History and architecture
The oldest part of the church dates from the second half of the 14th century, and the construction of the relatively large church must be seen in connection with the economically very important medieval herring-trade and the Scania Market, in which Falsterbo played a central role. The earliest church was a simple, undecorated brick building. The nave is the oldest part of the church. The present choir was added during the 15th century and at about the same time the presently visible vaulting was constructed. The tower, with its crow-stepped gables typical for medieval Danish churches (Scania only became Swedish in 1658), is probably also from the 1400s. A number of frescos which have been uncovered from 1953 onwards were probably also painted over during the reconstruction of the church during this time.

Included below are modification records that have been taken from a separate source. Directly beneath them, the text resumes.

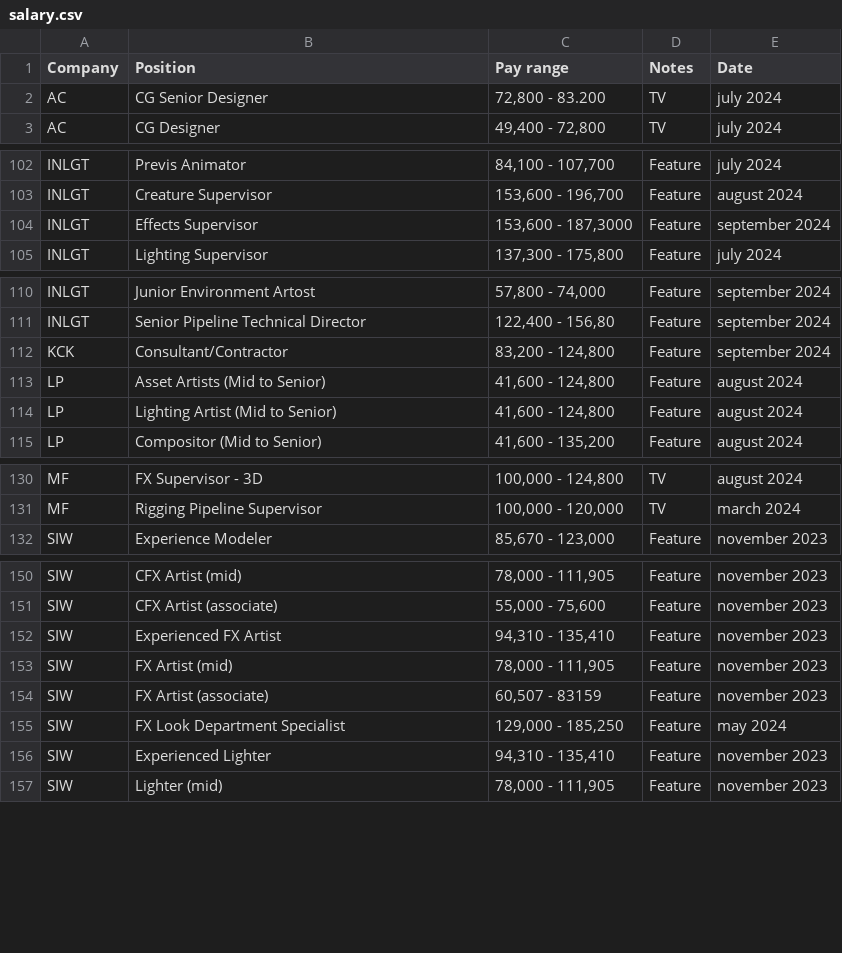
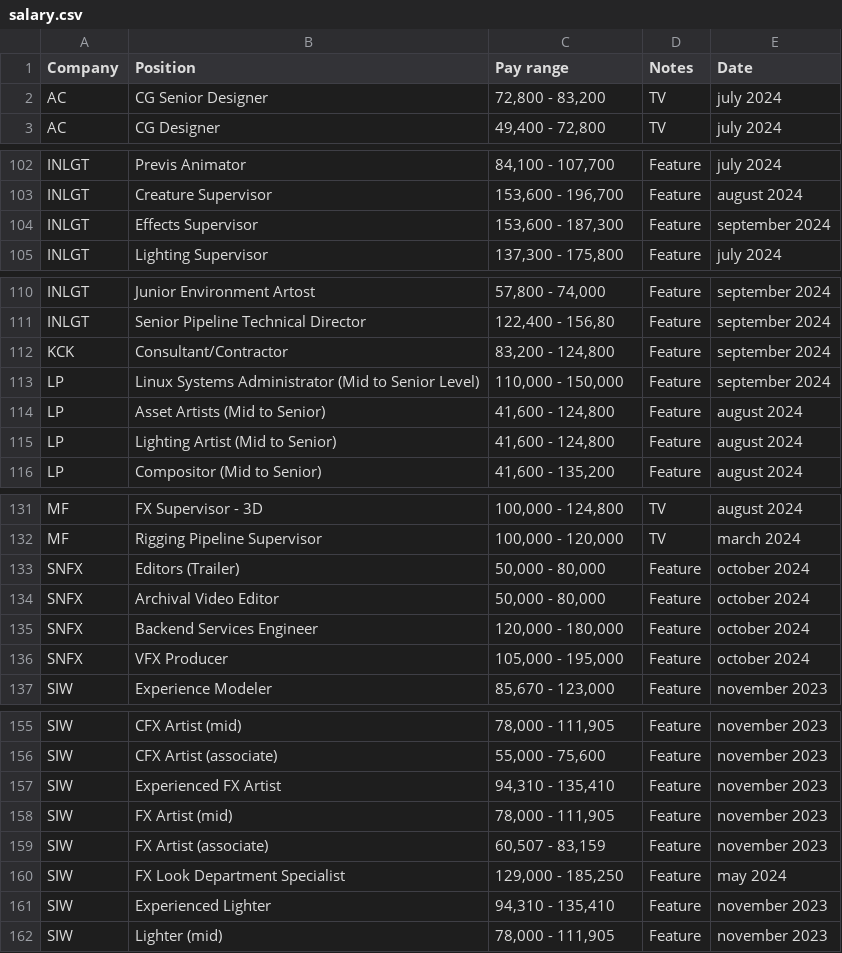
Before and after one commit to ouirich/paycalculator, a CSV file: salary.csv, drawn as a sheet; only a part is shown, gaps mark what is left out; the diff covers the shown part only.

Commit message:
fix

```diff
--- a/salary.csv
+++ b/salary.csv
@@ -1,3 +1,3 @@
 Company,Position,Pay range,Notes,Date
-AC,CG Senior Designer,"72,800 - 83.200",TV,july 2024
+AC,CG Senior Designer,"72,800 - 83,200",TV,july 2024
 AC,CG Designer,"49,400 - 72,800",TV,july 2024
@@ -103,3 +103,3 @@ INLGT,Previs Animator,"84,100 - 107,700",Feature,july 2024
 INLGT,Creature Supervisor,"153,600 - 196,700",Feature,august 2024
-INLGT,Effects Supervisor,"153,600 - 187,3000",Feature,september 2024
+INLGT,Effects Supervisor,"153,600 - 187,300",Feature,september 2024
 INLGT,Lighting Supervisor,"137,300 - 175,800",Feature,july 2024
@@ -112,2 +112,3 @@ INLGT,Senior Pipeline Technical Director,"122,400 - 156,80",Feature,september 20
 KCK,Consultant/Contractor,"83,200 - 124,800",Feature,september 2024
+LP,Linux Systems Administrator (Mid to Senior Level),"110,000 - 150,000",Feature,september 2024
 LP,Asset Artists (Mid to Senior),"41,600 - 124,800",Feature,august 2024
@@ -131,2 +132,6 @@ MF,FX Supervisor - 3D,"100,000 - 124,800",TV,august 2024
 MF,Rigging Pipeline Supervisor,"100,000 - 120,000",TV,march 2024
+SNFX,Editors (Trailer),"50,000 - 80,000",Feature,october 2024
+SNFX,Archival Video Editor,"50,000 - 80,000",Feature,october 2024
+SNFX,Backend Services Engineer,"120,000 - 180,000",Feature,october 2024
+SNFX,VFX Producer,"105,000 - 195,000",Feature,october 2024
 SIW,Experience Modeler,"85,670 - 123,000",Feature,november 2023
@@ -153,3 +158,3 @@ SIW,Experienced FX Artist,"94,310 - 135,410",Feature,november 2023
 SIW,FX Artist (mid),"78,000 - 111,905",Feature,november 2023
-SIW,FX Artist (associate),"60,507 - 83159",Feature,november 2023
+SIW,FX Artist (associate),"60,507 - 83,159",Feature,november 2023
 SIW,FX Look Department Specialist,"129,000 - 185,250",Feature,may 2024
```
Also changed, not shown: 1 edited cell elsewhere in this file.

The church contains some noteworthy interior details. The main altar is from the second half of the 15th century and probably made by Hermen Rode or in his atelier. A smaller side-altar is from the same time period and likewise from northern Germany. There is also a sculpture depicting Saint Christopher made circa 1390, and attributed to Master Bertram. Two free-standing medieval Madonnas, one reputedly of French origin, can also be mentioned, as can a sculpture depicting a kneeling princess - the only remnant of a Saint George and the Dragon group, supposedly by master carver Henning Roleve, another northern German late Gothic sculptor. The sculpted baptismal font is the earliest piece in the church, dating from the 14th century.